The Myth Behind Work-Life Balance
Work-life balance implies two things that in this day and age, no longer hold true: Compartmentalisation and distribution. The first meaning that your professional life is separate from your personal life and the latter referring to some form of time allocation that needs to take place to evenly distribute those activities in order to remain sane.
The viewpoint of treating your work and personal life as two separate activities is intrinsically flawed. If you have an argument with a colleague at work or if you simply had a bad day at the office, you will bring that emotional state into your family and social interactions. Conversely, if a loved one is sick or if you are experiencing financial troubles, this frame of mind will carry over to your job or main occupation. Work and personal life are two aspects of ONE life; they are both completely intertwined and interlinked with one another. Separating the two is simply not possible.
As far as the distribution aspect that the word “balance” implies, put it this way: if you dislike your job and your personal life is a shambles, then work-life balance suggests that you should evenly distribute your misery. Simply absurd.
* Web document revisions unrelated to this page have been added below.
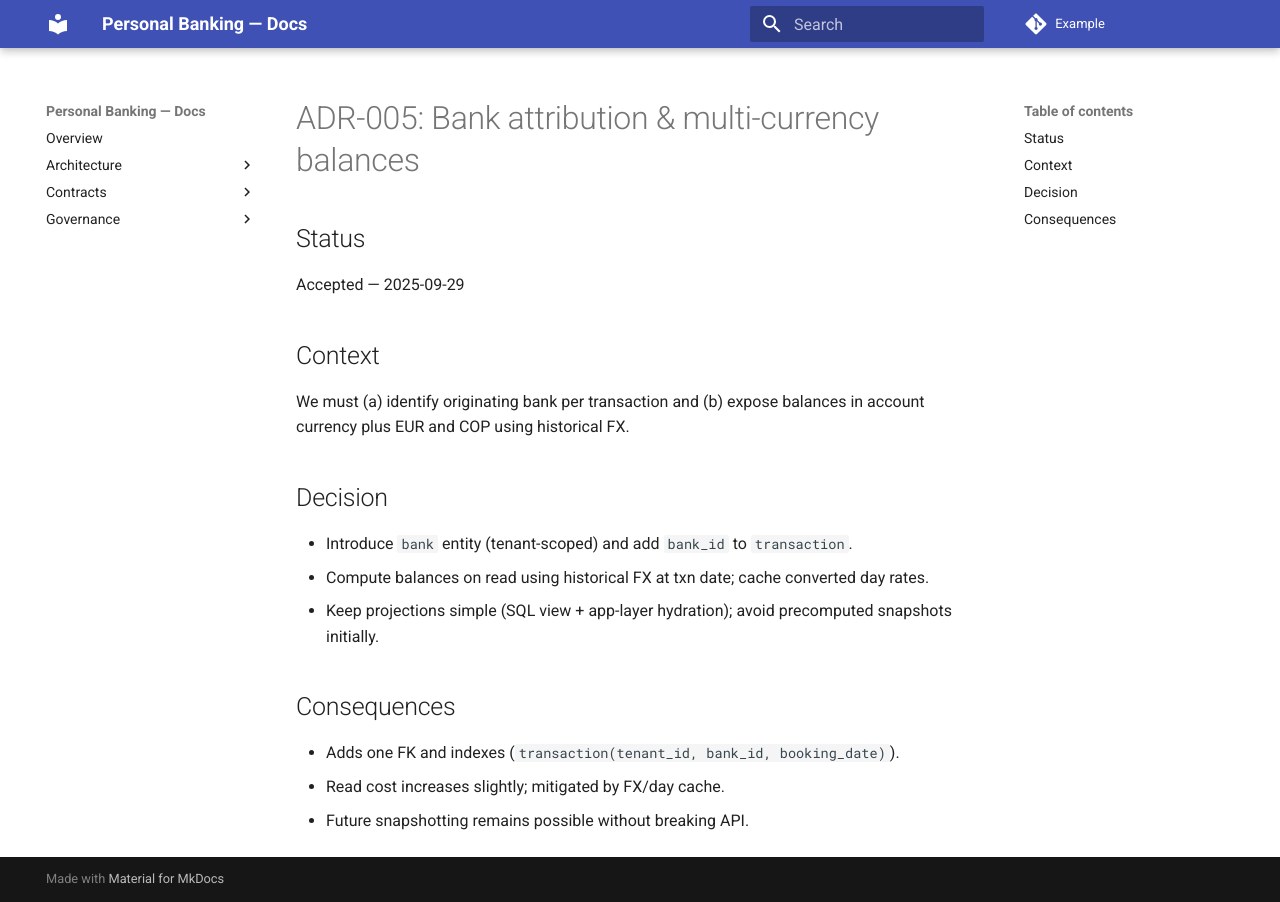
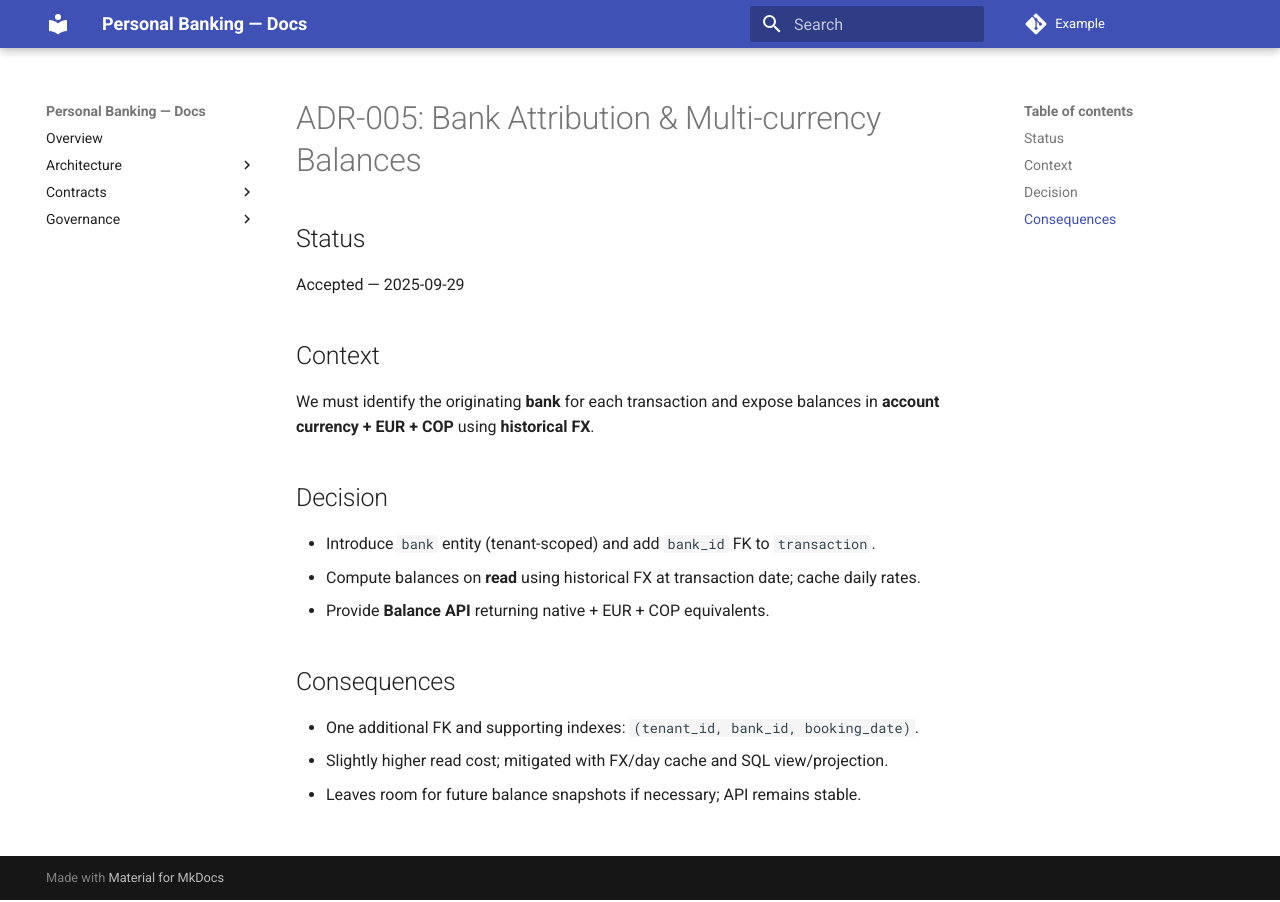
Before and after one commit to alexandervivas/personal-banking-be-java, an MkDocs documentation site: the page built from docs/architecture/decisions/ADR-005-bank-and-balances.md, in a window 1280 px wide. Built offline with MkDocs 1.6.1 and Material for MkDocs 9.7.7, drawn with Linux system fonts in a browser that asks for light colours.

Commit message:
Update ADR-005-bank-and-balances.md

```diff
--- a/docs/architecture/decisions/ADR-005-bank-and-balances.md
+++ b/docs/architecture/decisions/ADR-005-bank-and-balances.md
@@ -1,17 +1,21 @@
-# ADR-005: Bank attribution & multi-currency balances
+# ADR-005: Bank Attribution & Multi-currency Balances
+
 
 ## Status
 Accepted — 2025-09-29
 
+
 ## Context
-We must (a) identify originating bank per transaction and (b) expose balances in account currency plus EUR and COP using historical FX.
+We must identify the originating **bank** for each transaction and expose balances in **account currency + EUR + COP** using **historical FX**.
+
 
 ## Decision
-- Introduce `bank` entity (tenant-scoped) and add `bank_id` to `transaction`.
-- Compute balances on read using historical FX at txn date; cache converted day rates.
-- Keep projections simple (SQL view + app-layer hydration); avoid precomputed snapshots initially.
+- Introduce `bank` entity (tenant-scoped) and add `bank_id` FK to `transaction`.
+- Compute balances on **read** using historical FX at transaction date; cache daily rates.
+- Provide **Balance API** returning native + EUR + COP equivalents.
+
 
 ## Consequences
-- Adds one FK and indexes (`transaction(tenant_id, bank_id, booking_date)`).
-- Read cost increases slightly; mitigated by FX/day cache.
-- Future snapshotting remains possible without breaking API.
+- One additional FK and supporting indexes: `(tenant_id, bank_id, booking_date)`.
+- Slightly higher read cost; mitigated with FX/day cache and SQL view/projection.
+- Leaves room for future balance snapshots if necessary; API remains stable.
```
What people are looking for deep down is personal and professional fulfilment — not balance. When it comes to professional fulfilment, people are looking for opportunities to use their strengths and talents, to feel respected, valued and to know that they are making a lasting contribution. As far as personal fulfilment, most people desire healthy, fun and loving relationships as well as opportunities for self-development that will make them enhanced versions of themselves.
When I look at my life, it is very clear that there is a total lack of “work-life balance” in the traditional sense. I give seminars, workshops, personal coaching and participate in speaking engagements in many countries around the world. Sometimes I find myself preparing for a speech on a Saturday evening and playing with my children on a Tuesday morning during regular business hours. Every week is completely different; there is not an even distribution of hardly any aspect of my life, apart from the time I set aside for exercise and silent meditation. Luckily, I find fulfilment in most of what I do and the irregular time distribution amongst these activities is the least of my concerns.
There is quote from a Zen Buddhist master that has been nestled in my mind for years, a quote that I consider a personal favourite, which hopefully will strike a chord with you:
“The master in the art of living makes little distinction between his work and his play, his labor and his leisure, his mind and his body, his education and his recreation, his love and his religion.
He hardly knows which is which.
He simply pursues his vision of excellence at whatever he does, leaving others to decide whether he is working or playing. To him he is always doing both.”
If you achieve personal and professional fulfilment in your life, what is there to balance? What do you think? Let me know your thoughts…
CÃ©sar Gamio, Chopra Center Master Educator